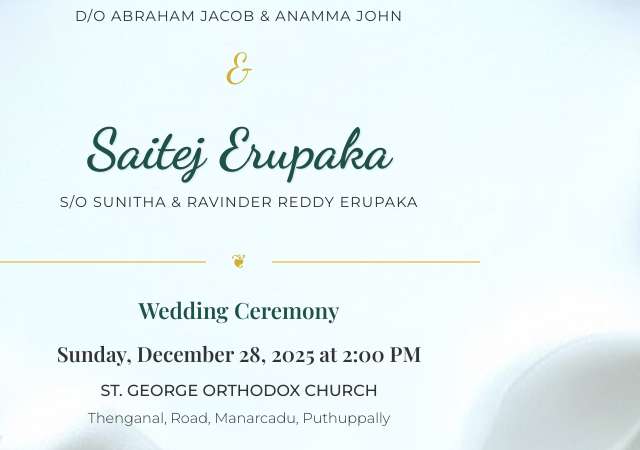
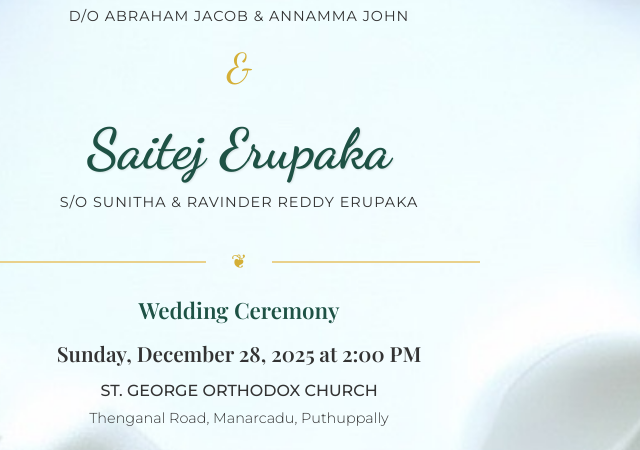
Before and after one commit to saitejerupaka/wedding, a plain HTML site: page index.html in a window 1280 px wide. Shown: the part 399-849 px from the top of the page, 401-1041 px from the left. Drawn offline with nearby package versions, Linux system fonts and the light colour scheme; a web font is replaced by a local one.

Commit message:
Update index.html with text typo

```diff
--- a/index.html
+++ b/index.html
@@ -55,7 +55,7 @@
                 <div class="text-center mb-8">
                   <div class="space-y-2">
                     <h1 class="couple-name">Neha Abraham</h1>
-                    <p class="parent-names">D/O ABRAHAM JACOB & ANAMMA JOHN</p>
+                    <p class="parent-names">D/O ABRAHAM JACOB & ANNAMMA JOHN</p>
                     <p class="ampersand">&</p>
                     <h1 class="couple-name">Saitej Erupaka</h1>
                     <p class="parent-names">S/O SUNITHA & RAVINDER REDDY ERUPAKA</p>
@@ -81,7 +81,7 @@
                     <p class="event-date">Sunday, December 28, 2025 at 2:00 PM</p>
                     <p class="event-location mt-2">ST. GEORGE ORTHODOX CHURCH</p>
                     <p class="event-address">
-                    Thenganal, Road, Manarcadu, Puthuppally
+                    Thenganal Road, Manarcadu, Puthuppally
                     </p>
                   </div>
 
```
...
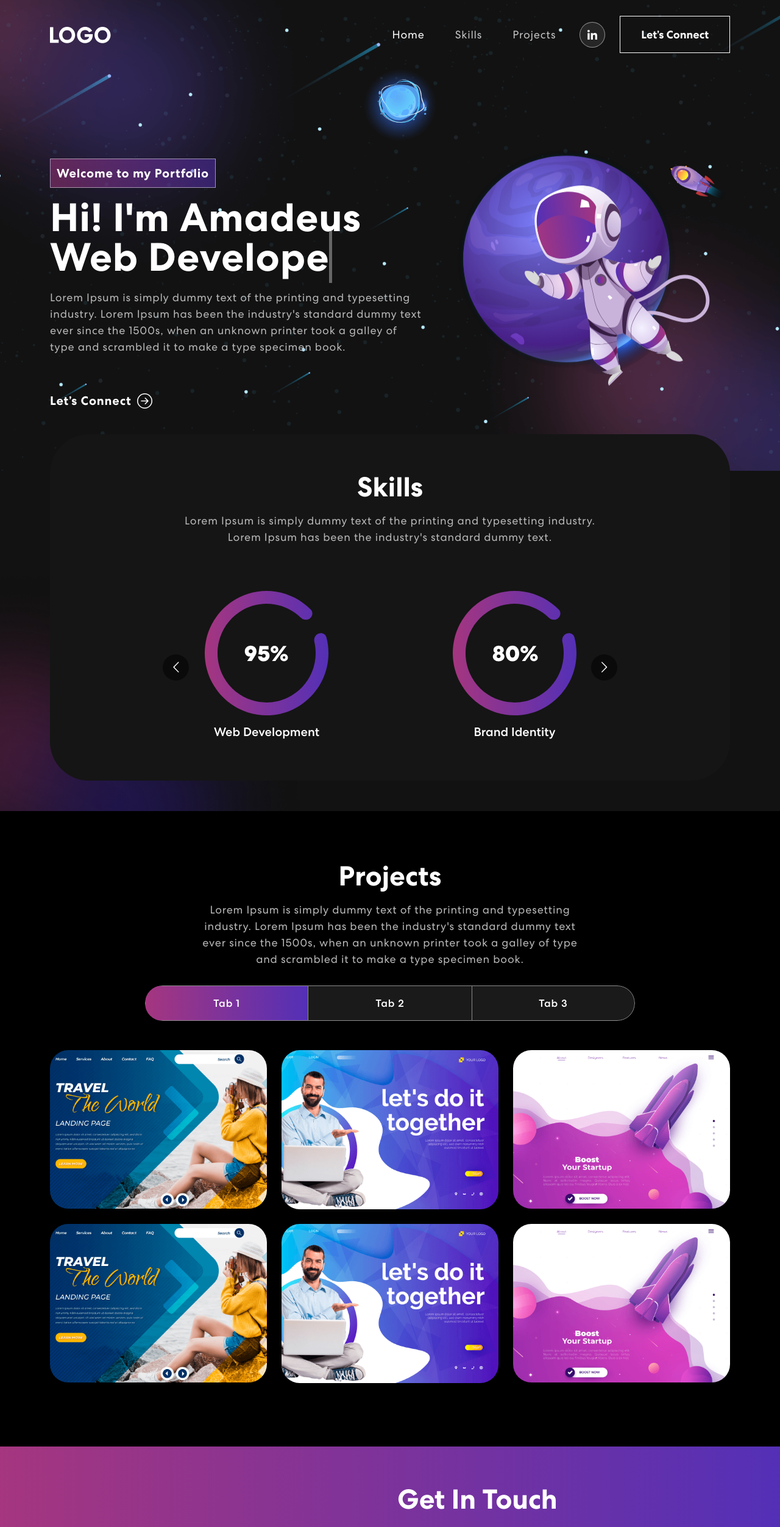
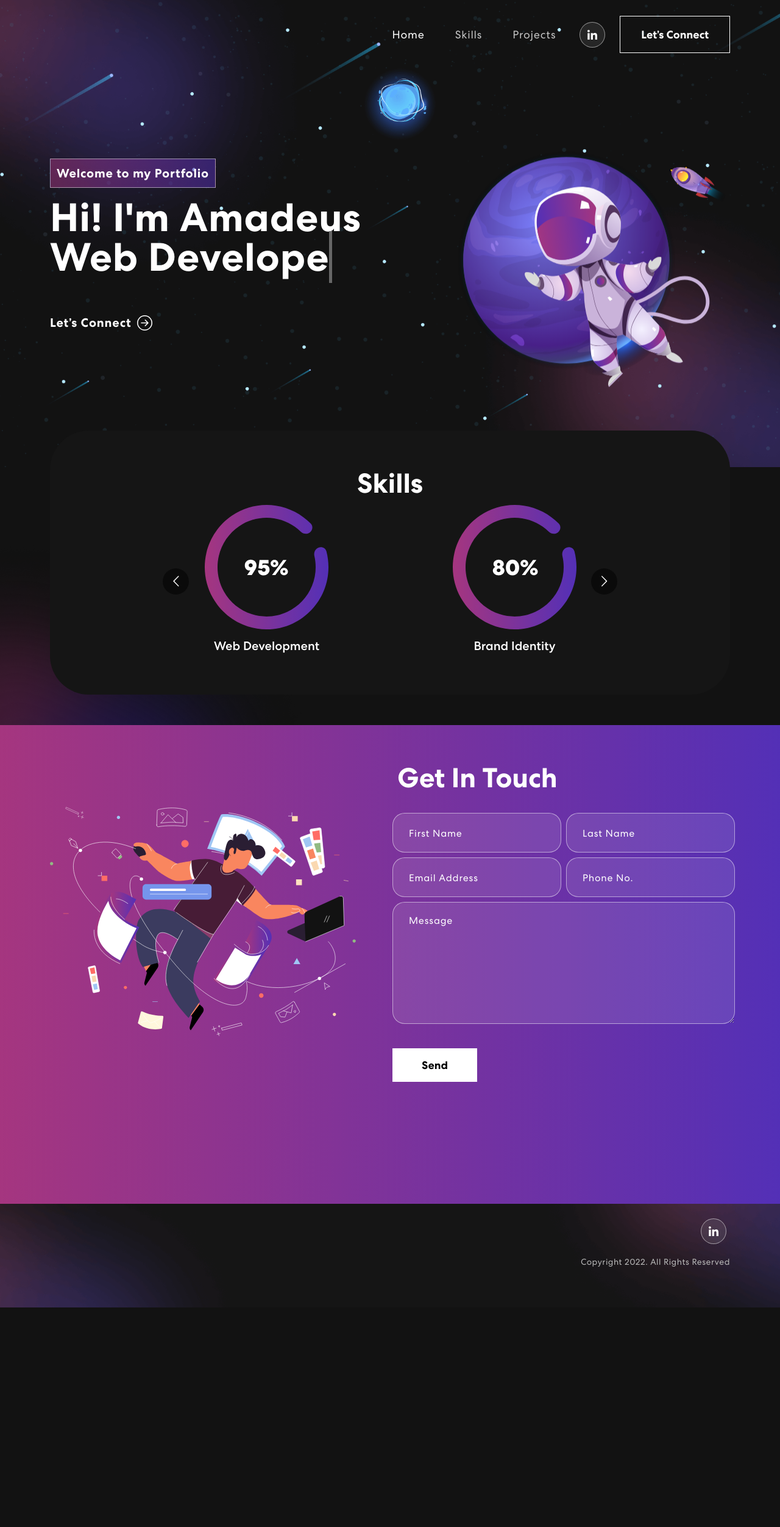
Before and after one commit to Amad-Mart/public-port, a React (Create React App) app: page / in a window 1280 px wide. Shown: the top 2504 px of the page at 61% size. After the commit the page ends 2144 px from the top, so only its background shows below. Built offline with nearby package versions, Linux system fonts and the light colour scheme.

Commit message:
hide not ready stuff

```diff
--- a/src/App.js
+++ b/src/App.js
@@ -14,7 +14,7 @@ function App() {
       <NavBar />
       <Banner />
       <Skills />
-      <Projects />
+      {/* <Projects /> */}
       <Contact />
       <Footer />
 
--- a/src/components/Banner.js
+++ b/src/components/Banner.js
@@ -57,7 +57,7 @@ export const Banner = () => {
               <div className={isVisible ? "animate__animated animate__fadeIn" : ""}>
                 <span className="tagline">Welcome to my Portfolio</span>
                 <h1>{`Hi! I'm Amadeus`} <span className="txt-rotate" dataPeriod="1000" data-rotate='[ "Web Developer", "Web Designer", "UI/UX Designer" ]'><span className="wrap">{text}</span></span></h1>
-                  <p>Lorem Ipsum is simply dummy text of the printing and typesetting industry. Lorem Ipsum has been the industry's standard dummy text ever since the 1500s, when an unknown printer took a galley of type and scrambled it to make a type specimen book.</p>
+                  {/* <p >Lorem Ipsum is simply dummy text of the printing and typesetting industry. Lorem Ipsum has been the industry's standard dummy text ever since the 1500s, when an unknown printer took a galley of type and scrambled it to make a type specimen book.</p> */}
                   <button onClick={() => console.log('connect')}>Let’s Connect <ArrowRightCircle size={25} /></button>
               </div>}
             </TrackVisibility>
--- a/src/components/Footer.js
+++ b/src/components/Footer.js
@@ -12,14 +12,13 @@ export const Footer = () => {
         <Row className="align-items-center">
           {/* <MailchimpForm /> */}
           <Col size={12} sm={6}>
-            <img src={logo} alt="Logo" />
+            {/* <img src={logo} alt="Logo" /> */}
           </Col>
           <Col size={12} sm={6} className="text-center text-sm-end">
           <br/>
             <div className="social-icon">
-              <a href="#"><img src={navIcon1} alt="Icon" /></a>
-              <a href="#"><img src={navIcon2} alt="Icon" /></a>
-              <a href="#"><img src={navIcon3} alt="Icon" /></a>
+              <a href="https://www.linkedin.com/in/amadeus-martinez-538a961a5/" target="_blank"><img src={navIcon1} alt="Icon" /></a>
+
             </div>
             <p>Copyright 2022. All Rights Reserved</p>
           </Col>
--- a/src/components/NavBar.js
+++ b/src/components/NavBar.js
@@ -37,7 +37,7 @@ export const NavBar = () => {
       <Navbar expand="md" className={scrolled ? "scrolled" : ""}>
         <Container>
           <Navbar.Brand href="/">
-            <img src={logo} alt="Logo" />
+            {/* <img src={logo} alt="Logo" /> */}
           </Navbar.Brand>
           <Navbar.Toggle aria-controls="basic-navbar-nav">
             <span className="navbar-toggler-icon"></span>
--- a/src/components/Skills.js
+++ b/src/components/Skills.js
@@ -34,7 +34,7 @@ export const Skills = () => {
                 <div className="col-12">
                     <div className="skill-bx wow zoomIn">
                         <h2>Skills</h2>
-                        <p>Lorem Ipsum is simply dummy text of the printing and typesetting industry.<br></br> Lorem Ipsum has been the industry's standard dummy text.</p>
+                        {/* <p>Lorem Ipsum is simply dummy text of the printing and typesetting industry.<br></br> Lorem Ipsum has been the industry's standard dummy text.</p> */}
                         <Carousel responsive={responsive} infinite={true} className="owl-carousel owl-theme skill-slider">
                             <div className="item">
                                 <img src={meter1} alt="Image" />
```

**The task:**
How many of the lines in the records include the string "components"? Reply with the number alone.

**Expected answer:**
8